▶ [Directions for this task] Exactly as written, reproduce all of the entries.

▶ [Items listed in a dataset]
----

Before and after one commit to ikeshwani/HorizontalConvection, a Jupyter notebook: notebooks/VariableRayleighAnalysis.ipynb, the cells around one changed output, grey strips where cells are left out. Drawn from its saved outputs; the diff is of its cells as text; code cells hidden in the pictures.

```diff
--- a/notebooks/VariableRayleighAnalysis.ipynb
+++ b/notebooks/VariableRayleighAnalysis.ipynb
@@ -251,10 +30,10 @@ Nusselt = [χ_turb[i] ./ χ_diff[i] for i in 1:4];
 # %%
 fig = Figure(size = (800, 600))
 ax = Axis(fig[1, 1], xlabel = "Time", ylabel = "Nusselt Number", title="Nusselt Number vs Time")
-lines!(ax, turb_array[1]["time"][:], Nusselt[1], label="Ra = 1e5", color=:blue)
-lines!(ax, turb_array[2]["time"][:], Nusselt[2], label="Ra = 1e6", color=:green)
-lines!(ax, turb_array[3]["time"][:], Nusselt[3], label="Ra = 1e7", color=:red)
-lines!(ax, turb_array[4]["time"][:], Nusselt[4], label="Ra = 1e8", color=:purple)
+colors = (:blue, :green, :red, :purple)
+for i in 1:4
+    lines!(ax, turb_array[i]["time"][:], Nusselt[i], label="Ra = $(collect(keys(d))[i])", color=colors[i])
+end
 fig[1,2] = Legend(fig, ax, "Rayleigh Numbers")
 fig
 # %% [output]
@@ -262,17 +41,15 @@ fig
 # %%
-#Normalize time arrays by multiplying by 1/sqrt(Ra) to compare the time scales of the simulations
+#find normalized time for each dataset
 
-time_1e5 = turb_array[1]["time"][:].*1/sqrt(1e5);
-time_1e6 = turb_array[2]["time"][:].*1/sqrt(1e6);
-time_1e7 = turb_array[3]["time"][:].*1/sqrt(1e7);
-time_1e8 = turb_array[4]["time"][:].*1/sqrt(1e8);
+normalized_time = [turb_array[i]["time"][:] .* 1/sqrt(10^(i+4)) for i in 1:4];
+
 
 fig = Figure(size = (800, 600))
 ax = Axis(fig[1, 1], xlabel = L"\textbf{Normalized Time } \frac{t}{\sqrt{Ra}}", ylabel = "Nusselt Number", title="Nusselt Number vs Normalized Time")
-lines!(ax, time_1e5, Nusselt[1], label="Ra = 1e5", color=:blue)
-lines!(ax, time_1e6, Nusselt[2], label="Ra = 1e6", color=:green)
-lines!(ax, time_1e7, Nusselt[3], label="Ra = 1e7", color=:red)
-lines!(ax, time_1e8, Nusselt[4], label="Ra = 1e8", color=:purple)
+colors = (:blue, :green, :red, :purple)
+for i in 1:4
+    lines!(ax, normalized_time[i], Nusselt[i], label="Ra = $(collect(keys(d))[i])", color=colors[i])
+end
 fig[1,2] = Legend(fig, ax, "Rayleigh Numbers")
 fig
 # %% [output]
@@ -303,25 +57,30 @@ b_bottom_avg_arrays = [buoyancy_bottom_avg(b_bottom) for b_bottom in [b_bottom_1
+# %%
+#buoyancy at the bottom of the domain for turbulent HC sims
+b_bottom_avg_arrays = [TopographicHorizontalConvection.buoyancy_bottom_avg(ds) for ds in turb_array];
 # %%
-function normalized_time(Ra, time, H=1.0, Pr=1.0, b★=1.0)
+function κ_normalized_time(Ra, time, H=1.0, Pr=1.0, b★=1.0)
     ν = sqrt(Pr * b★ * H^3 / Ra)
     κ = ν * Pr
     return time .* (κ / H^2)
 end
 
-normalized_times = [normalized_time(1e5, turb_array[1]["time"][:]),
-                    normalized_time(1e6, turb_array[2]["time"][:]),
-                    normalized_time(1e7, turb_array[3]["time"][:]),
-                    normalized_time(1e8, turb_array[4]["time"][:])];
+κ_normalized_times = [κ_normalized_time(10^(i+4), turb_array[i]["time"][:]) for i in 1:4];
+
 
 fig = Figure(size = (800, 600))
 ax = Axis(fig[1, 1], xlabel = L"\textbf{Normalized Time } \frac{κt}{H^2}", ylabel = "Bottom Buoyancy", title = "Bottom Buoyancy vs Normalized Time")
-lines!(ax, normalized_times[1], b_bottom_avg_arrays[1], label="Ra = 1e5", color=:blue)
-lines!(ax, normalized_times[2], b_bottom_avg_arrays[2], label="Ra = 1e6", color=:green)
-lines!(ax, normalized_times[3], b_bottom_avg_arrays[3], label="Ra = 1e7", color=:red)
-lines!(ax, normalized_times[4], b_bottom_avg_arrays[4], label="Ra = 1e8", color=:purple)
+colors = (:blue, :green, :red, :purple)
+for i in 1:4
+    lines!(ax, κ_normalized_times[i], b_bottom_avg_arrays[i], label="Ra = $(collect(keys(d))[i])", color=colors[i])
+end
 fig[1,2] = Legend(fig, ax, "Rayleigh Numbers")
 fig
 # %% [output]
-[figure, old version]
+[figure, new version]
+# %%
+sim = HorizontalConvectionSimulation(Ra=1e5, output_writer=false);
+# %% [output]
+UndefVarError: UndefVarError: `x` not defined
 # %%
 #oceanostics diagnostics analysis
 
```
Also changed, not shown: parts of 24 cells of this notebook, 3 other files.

----

▶ [Answer area]
Before and after one commit to ikeshwani/HorizontalConvection, a Jupyter notebook: notebooks/VariableRayleighAnalysis.ipynb, the cells around one changed output, grey strips where cells are left out. Drawn from its saved outputs; the diff is of its cells as text; code cells hidden in the pictures.

```diff
--- a/notebooks/VariableRayleighAnalysis.ipynb
+++ b/notebooks/VariableRayleighAnalysis.ipynb
@@ -251,10 +30,10 @@ Nusselt = [χ_turb[i] ./ χ_diff[i] for i in 1:4];
 # %%
 fig = Figure(size = (800, 600))
 ax = Axis(fig[1, 1], xlabel = "Time", ylabel = "Nusselt Number", title="Nusselt Number vs Time")
-lines!(ax, turb_array[1]["time"][:], Nusselt[1], label="Ra = 1e5", color=:blue)
-lines!(ax, turb_array[2]["time"][:], Nusselt[2], label="Ra = 1e6", color=:green)
-lines!(ax, turb_array[3]["time"][:], Nusselt[3], label="Ra = 1e7", color=:red)
-lines!(ax, turb_array[4]["time"][:], Nusselt[4], label="Ra = 1e8", color=:purple)
+colors = (:blue, :green, :red, :purple)
+for i in 1:4
+    lines!(ax, turb_array[i]["time"][:], Nusselt[i], label="Ra = $(collect(keys(d))[i])", color=colors[i])
+end
 fig[1,2] = Legend(fig, ax, "Rayleigh Numbers")
 fig
 # %% [output]
@@ -262,17 +41,15 @@ fig
 # %%
-#Normalize time arrays by multiplying by 1/sqrt(Ra) to compare the time scales of the simulations
+#find normalized time for each dataset
 
-time_1e5 = turb_array[1]["time"][:].*1/sqrt(1e5);
-time_1e6 = turb_array[2]["time"][:].*1/sqrt(1e6);
-time_1e7 = turb_array[3]["time"][:].*1/sqrt(1e7);
-time_1e8 = turb_array[4]["time"][:].*1/sqrt(1e8);
+normalized_time = [turb_array[i]["time"][:] .* 1/sqrt(10^(i+4)) for i in 1:4];
+
 
 fig = Figure(size = (800, 600))
 ax = Axis(fig[1, 1], xlabel = L"\textbf{Normalized Time } \frac{t}{\sqrt{Ra}}", ylabel = "Nusselt Number", title="Nusselt Number vs Normalized Time")
-lines!(ax, time_1e5, Nusselt[1], label="Ra = 1e5", color=:blue)
-lines!(ax, time_1e6, Nusselt[2], label="Ra = 1e6", color=:green)
-lines!(ax, time_1e7, Nusselt[3], label="Ra = 1e7", color=:red)
-lines!(ax, time_1e8, Nusselt[4], label="Ra = 1e8", color=:purple)
+colors = (:blue, :green, :red, :purple)
+for i in 1:4
+    lines!(ax, normalized_time[i], Nusselt[i], label="Ra = $(collect(keys(d))[i])", color=colors[i])
+end
 fig[1,2] = Legend(fig, ax, "Rayleigh Numbers")
 fig
 # %% [output]
@@ -303,25 +57,30 @@ b_bottom_avg_arrays = [buoyancy_bottom_avg(b_bottom) for b_bottom in [b_bottom_1
+# %%
+#buoyancy at the bottom of the domain for turbulent HC sims
+b_bottom_avg_arrays = [TopographicHorizontalConvection.buoyancy_bottom_avg(ds) for ds in turb_array];
 # %%
-function normalized_time(Ra, time, H=1.0, Pr=1.0, b★=1.0)
+function κ_normalized_time(Ra, time, H=1.0, Pr=1.0, b★=1.0)
     ν = sqrt(Pr * b★ * H^3 / Ra)
     κ = ν * Pr
     return time .* (κ / H^2)
 end
 
-normalized_times = [normalized_time(1e5, turb_array[1]["time"][:]),
-                    normalized_time(1e6, turb_array[2]["time"][:]),
-                    normalized_time(1e7, turb_array[3]["time"][:]),
-                    normalized_time(1e8, turb_array[4]["time"][:])];
+κ_normalized_times = [κ_normalized_time(10^(i+4), turb_array[i]["time"][:]) for i in 1:4];
+
 
 fig = Figure(size = (800, 600))
 ax = Axis(fig[1, 1], xlabel = L"\textbf{Normalized Time } \frac{κt}{H^2}", ylabel = "Bottom Buoyancy", title = "Bottom Buoyancy vs Normalized Time")
-lines!(ax, normalized_times[1], b_bottom_avg_arrays[1], label="Ra = 1e5", color=:blue)
-lines!(ax, normalized_times[2], b_bottom_avg_arrays[2], label="Ra = 1e6", color=:green)
-lines!(ax, normalized_times[3], b_bottom_avg_arrays[3], label="Ra = 1e7", color=:red)
-lines!(ax, normalized_times[4], b_bottom_avg_arrays[4], label="Ra = 1e8", color=:purple)
+colors = (:blue, :green, :red, :purple)
+for i in 1:4
+    lines!(ax, κ_normalized_times[i], b_bottom_avg_arrays[i], label="Ra = $(collect(keys(d))[i])", color=colors[i])
+end
 fig[1,2] = Legend(fig, ax, "Rayleigh Numbers")
 fig
 # %% [output]
-[figure, old version]
+[figure, new version]
+# %%
+sim = HorizontalConvectionSimulation(Ra=1e5, output_writer=false);
+# %% [output]
+UndefVarError: UndefVarError: `x` not defined
 # %%
 #oceanostics diagnostics analysis
 
```
Also changed, not shown: parts of 24 cells of this notebook, 3 other files.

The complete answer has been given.